I’m a gastroenterologist and I should be against obesity. I should counsel patients who have reached a designated rung on the body mass index (BMI) ladder on the risks of carrying excessive poundage and the benefits of achieving a more streamlined silhouette. I should encourage them to pursue a regular pattern of exercise and to choose food and beverage items wisely. I should advocate that the optimal tactic to achieve and maintain weight loss is to adopt a sustainable lifestyle change, rather than engage in a short distance sprint. Any controversy so far? I doubt it. While I want my patients, and indeed everyone, to make wise choices in life, I won’t make them do it. Doctors advise and patients decide. Intelligent folks who know the risks of their choices are entitled to make them freely. Mayor Michael Bloomberg, a RINO (Republican in name only), has recently issued a citywide sugary drink ban that has made news across the country and beyond. While there are loopholes that will

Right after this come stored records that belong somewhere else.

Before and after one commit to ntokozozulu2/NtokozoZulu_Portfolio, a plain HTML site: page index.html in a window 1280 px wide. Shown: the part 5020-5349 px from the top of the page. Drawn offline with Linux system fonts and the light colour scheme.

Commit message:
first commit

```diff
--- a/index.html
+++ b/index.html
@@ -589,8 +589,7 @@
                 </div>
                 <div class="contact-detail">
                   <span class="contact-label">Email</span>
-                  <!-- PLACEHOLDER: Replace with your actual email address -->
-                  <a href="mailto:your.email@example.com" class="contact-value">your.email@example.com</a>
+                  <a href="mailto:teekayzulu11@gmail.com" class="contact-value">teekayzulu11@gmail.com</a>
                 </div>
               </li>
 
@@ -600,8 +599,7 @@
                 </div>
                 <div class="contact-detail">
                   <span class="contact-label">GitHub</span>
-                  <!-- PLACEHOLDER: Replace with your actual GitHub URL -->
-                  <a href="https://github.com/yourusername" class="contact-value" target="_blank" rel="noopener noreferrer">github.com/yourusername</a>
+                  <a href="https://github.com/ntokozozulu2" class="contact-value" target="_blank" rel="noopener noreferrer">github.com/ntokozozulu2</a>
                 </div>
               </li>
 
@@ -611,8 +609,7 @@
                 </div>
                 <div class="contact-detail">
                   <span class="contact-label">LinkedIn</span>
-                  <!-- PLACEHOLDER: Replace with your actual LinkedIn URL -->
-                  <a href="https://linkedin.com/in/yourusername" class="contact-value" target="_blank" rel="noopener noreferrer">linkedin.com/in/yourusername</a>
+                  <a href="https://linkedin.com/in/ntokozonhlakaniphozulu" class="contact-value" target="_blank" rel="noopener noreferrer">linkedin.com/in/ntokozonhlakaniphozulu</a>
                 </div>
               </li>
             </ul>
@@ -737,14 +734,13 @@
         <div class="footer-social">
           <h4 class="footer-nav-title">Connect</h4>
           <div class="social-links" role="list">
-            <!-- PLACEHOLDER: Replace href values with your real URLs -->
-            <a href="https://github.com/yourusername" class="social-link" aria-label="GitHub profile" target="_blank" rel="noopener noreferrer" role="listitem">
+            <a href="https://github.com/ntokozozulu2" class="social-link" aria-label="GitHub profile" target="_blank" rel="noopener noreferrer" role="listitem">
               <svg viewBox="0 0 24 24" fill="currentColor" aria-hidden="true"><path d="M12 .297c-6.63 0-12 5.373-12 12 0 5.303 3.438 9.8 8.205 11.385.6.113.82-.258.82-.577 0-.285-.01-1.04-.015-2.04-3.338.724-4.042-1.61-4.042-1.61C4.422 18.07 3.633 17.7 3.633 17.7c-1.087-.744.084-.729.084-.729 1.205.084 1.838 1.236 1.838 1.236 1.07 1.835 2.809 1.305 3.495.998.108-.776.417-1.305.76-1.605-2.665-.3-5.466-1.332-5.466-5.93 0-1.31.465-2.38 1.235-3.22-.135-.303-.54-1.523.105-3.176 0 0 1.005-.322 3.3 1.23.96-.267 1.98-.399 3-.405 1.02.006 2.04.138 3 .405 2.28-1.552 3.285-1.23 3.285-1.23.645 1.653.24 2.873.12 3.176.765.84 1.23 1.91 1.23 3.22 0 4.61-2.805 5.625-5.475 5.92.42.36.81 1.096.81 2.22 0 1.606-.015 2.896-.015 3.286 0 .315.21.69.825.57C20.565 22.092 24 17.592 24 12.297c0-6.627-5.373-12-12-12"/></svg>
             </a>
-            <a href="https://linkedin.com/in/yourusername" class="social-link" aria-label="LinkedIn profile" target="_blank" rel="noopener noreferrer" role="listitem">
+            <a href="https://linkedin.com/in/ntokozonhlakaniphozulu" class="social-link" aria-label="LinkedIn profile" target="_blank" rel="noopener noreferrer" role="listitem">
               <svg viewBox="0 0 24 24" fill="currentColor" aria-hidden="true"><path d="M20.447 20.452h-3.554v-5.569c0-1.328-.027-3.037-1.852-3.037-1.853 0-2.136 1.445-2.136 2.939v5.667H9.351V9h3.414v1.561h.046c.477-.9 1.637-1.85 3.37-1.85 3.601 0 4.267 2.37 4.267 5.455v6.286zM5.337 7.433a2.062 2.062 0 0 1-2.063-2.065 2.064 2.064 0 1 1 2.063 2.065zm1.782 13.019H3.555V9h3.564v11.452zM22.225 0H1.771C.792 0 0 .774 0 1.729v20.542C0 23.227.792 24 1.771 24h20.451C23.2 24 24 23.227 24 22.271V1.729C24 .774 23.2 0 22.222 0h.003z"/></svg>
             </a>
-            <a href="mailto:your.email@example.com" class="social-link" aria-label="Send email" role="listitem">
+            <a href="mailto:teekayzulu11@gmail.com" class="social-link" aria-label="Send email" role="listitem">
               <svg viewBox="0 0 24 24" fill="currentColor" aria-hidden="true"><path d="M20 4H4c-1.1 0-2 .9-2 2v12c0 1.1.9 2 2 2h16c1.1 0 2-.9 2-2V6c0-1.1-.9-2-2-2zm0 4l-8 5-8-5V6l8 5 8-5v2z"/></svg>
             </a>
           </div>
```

Choose Wisely Takes Aim at Unneccessary Medical Tests. Shooting Blanks?

Low Hanging Fruit As I write this, it is months away from the election. The election season has been fascinating. I watched many of the Republican ‘debates’ which ranged from informative to entertaining to absurd. Candidates came and candidates went. Many enjoyed short lived surges, only to flame out afterwards. I was drawn early on to Jon Huntsman, but it seems that decent folks who tell the truth without pandering can’t succeed. So, now we are left with Romney vs Obama, a contest that at present seems too close to call.  The continued anemic job creation statistics, which may not be the president's fault, will hurt him.  If the economy appears to creep forward in the months ahead, and there are no unforeseen events to sandbag the president, then I think he will prevail. It is the unforeseen that worries the Democrats. If several economies in Europe implode and drag us to the edge of the cliff, it will have a political impact here in November. Neither candidate is ideal.

Improving Patient Satisfaction: What’s Holding Doctors Back?

Some time ago, I endured a medical staff meeting, where attendance is taken and 50% attendance of all meetings is required. I learned that they are serious about this rule when, a few years ago, I was demoted from active staff when I failed to attend enough meetings. This demotion did not demoralize me, as I was only losing my right to vote, which I did not regard as a cherished right with respect to voting on hospital affairs. I learned later, however, that the hospital’s insurance panels all required active staff status of its physician members. I decided that the right to make a living superseded the right to vote. My attendance lapses were remedied and my honor was restored. Today, a hired consultant was advising us on the importance of improving our patient satisfaction scores. Which of the following reasons to improve were offered to the staff, all of whom regard ourselves as paragons of the medical profession? As in all standardized test questions, choose the best answer (1